In 1863, Georgi Rakovski came up with the idea of an alliance between all Christian peoples within the Ottoman Empire. With the consent of the Serbian government, he went for a diplomatic mission in Athens but did not enjoy support there. He settled in Bucharest, where he published the Budashnost newspaper and the Bulgarska starina magazine.
At the end of 1866 he established the Supreme People’s Bulgarian Civilian Command and on January 1, 1867, issued the Provisional Law on the People’s Forest Companies in the year 1867. The law provided for the preparation of a general uprising organized by a central leadership and headed by troops that, on a signal, would cross into Bulgaria. In the spring of 1867, the Supreme Command sent the detachments of Philip Totyu and Panayot Hitov to the Bulgarian lands. On October 9, the same year, Georgi Rakovski died of tuberculosis. In 1885 his relics were transferred to Sofia.
Georgi Rakovski was not only a prominent revolutionary figure, but also a talented writer and historian. His interests in the past and the way of life of the Bulgarians dated back to the time when he studied in the lyceum in Istanbul, but his serious academic activities were related to his two-year stay in Russia. During his stay in Novi Sad, he planned to write a complete history of Bulgaria and asked friends and acquaintances to provide him with materials. Rakovski obtained unknown manuscripts, some of which he published. Among them were excerpts from the vitae of St Petka, fragments of several gospels, and notes by writer Yosif Bradati. His main merit was the search and publication of historical sources of Bulgarian origin. Rakovski sought to study and explain historical events based on original local sources.
- Предвестник Горскаго пътника. Нови Сад 1856.
- Горский пътник. Нови Сад 1857.
- Показалец или Ръководство как да ся изискват и издирят най-стари черти нашего бития, язика, народопоколения, стараго ни правления, славнаго ни прошествия и проч. Одеса 1959.
- Глас едного българина. Земун 1860.
- Кратко разсъждение върху тъмния и лъжовния начяла, на коих е основана стара повестност европейских народов. Белград 1860.
- Няколко речи о Асеню първому, великому царю българскому и сину му Асеню второму. Белград 1860.
- Отговор на богословская гръцка брошура. Белград 1860.
- Преселение в Русия или руската убийствена политика за българите. Букурещ 1861.
- Българский вероизповеден въпрос с фанариотите и голямая мечтайна идея панелинизма. Букурещ 1864.
- Българска старина. Букурещ 1865.
- Българските хайдути: тяхното начало и тяхната постоянна борба с турците от падения Българий до днешните времена. Букурещ 1867.

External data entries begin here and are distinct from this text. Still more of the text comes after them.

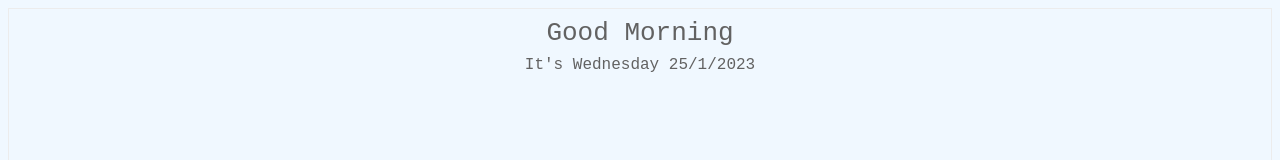
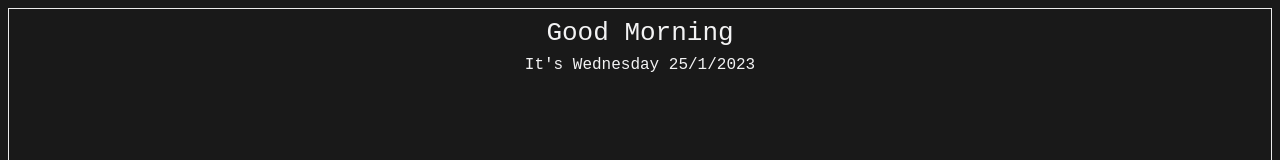
Before and after one commit to realcroc/nanino, a plain HTML site: page index.html in a window 1280 px wide. Shown: the top 160 px of the page. Drawn offline with Linux system fonts and the light colour scheme.

Commit message:
Update index.html

```diff
--- a/index.html
+++ b/index.html
@@ -5,7 +5,7 @@
 #lbl {
     font-family: monospace;
     font-size: xx-large;
-    color: #626262;
+    color: #f3f3f4;
     padding: 5px;
     border: 1px solid #ececec;
     text-align: center;
@@ -18,7 +18,7 @@
     font-size:large;
 }
 body{
-    background-color: aliceblue;
+    background-color: #191919;
 }
     </style>
 </head>
```
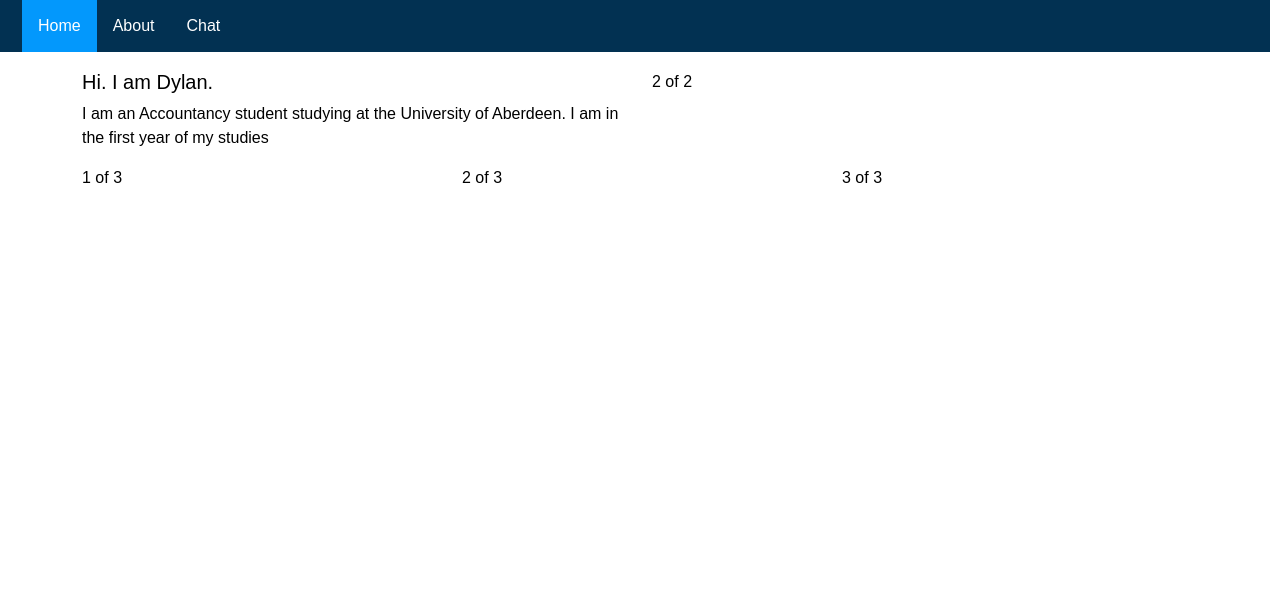
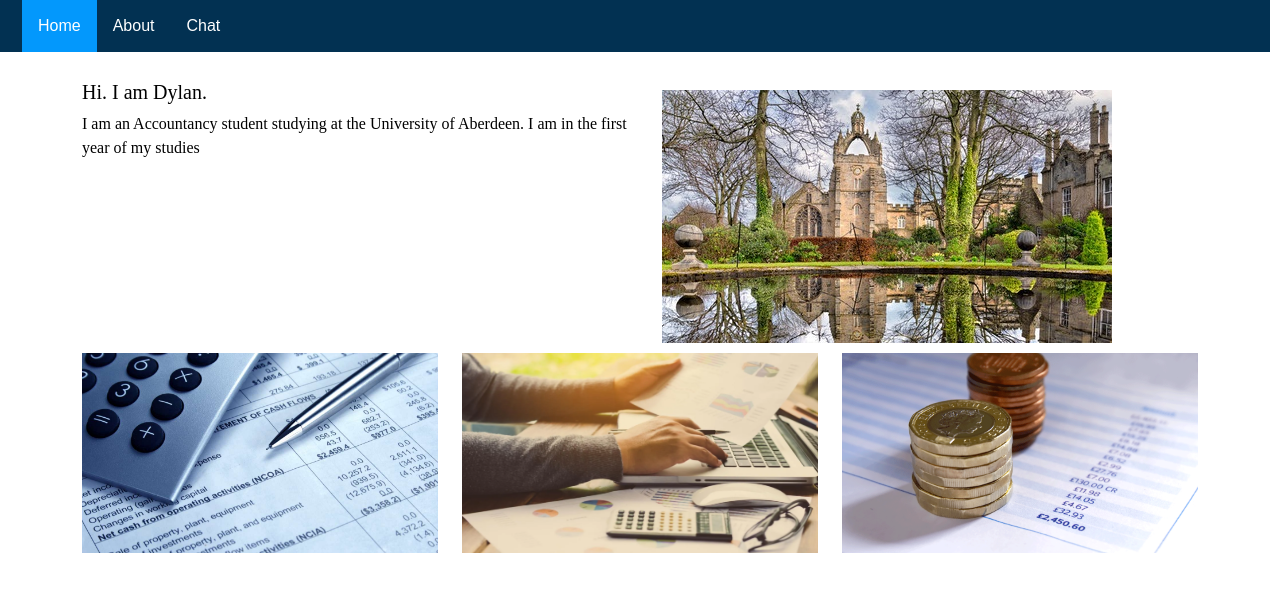
Before and after one commit to u09db23/CA4, a website: page ca4/public/index.html in a window 1280 px wide. Drawn offline with nearby package versions, Linux system fonts and the light colour scheme; a web font is replaced by a local one.

Commit message:
Adeed images to home page as well as importing a google font to fit the theme of the page

```diff
--- a/ca4/public/css/demo.css
+++ b/ca4/public/css/demo.css
@@ -134,6 +134,58 @@
     background-color: #0398fc;
   }
 
+  #grid {
+    margin-top: 50px;
+  }
+
   #home-p1 {
     padding-top: 100px
   }
+
+  #home-img1 {
+    padding: 10px;
+    max-width:100%;
+    max-height:100%;
+  }
+
+  #home-img2 {
+    width: 500px;
+    max-width:100%;
+    max-height:100%;
+  }
+
+  #home-img3 {
+    width: 500px;
+    max-width:100%;
+    max-height:85%;
+  }
+
+  #home-img4 {
+    width: 500px;
+    max-width:100%;
+    max-height:85%;
+  }
+
+
+
+
+
+
+
+
+
+
+
+
+
+
+
+
+
+
+.frank-ruhl {
+  font-family: "Frank Ruhl Libre", serif;
+  font-optical-sizing: auto;
+  font-weight: 400;
+  font-style: normal;
+}
--- a/ca4/public/index.html
+++ b/ca4/public/index.html
@@ -8,7 +8,11 @@
         <meta name="viewport" content="width=device-width, initial-scale=1">
         <link href="https://cdn.jsdelivr.net/npm/bootstrap@5.3.3/dist/css/bootstrap.min.css" rel="stylesheet" integrity="sha384-QWTKZyjpPEjISv5WaRU9OFeRpok6YctnYmDr5pNlyT2bRjXh0JMhjY6hW+ALEwIH" crossorigin="anonymous">
         <script src="https://cdn.jsdelivr.net/npm/bootstrap@5.3.3/dist/js/bootstrap.bundle.min.js" integrity="sha384-YvpcrYf0tY3lHB60NNkmXc5s9fDVZLESaAA55NDzOxhy9GkcIdslK1eN7N6jIeHz" crossorigin="anonymous"></script>
+        <link rel="preconnect" href="https://fonts.googleapis.com">
+        <link rel="preconnect" href="https://fonts.gstatic.com" crossorigin>
+        <link href="https://fonts.googleapis.com/css2?family=Frank+Ruhl+Libre&display=swap" rel="stylesheet">
         <link rel="stylesheet" href="css/demo.css">
+
     </head>
     <body>
 
@@ -20,27 +24,26 @@
           </ul>
         </div>
 
-        <p> hi </p>
 
-        <div class="container">
+        <div class="container" id="grid">
             <div class="row">
                 <div class="col" id="box1">
-                <h5> Hi. I am Dylan. </h5>
-                <p> I am an Accountancy student studying at the University of Aberdeen. I am in the first year of my studies
+                <h5 class="frank-ruhl"> Hi. I am Dylan. </h5>
+                <p class="frank-ruhl"> I am an Accountancy student studying at the University of Aberdeen. I am in the first year of my studies
                 </div>
                 <div class="col" id="box2">
-                2 of 2
+                <img id="home-img1" src="./IMG/uni1.png" alt="Aberdeen Uni Image">
                 </div>
             </div>
             <div class="row">
                 <div class="col" id="box3">
-                1 of 3
+                <img id="home-img2" src="./IMG/accounting1.png" alt="Accountancy Image">
                 </div>
                 <div class="col" id="box4">
-                2 of 3
+                <img id="home-img3" src="./IMG/accounting2.png" alt="Accountancy Image">
                 </div>
                 <div class="col" id="box5">
-                3 of 3
+               <img id="home-img3" src="./IMG/accounting3.png" alt="Accountancy Image">
                 </div>
             </div>
         </div>
```
Also changed, not shown: ca4/public/IMG/accounting1.png (added), ca4/public/IMG/accounting2.png (added), ca4/public/IMG/accounting3.png (added), ca4/public/IMG/uni1.png (added).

- Арнаудов, М. Георги Стойков Раковски. Живот, дело, идеи. София 1969.
- Трайков, В. Георги Стойков Раковски. Биография. София 1974.
- Христов, Хр. Раковски като историограф. – В: Георги Стойков Раковски. Възгледи, дейност и живот. Т. 1. София 1964, 163–188.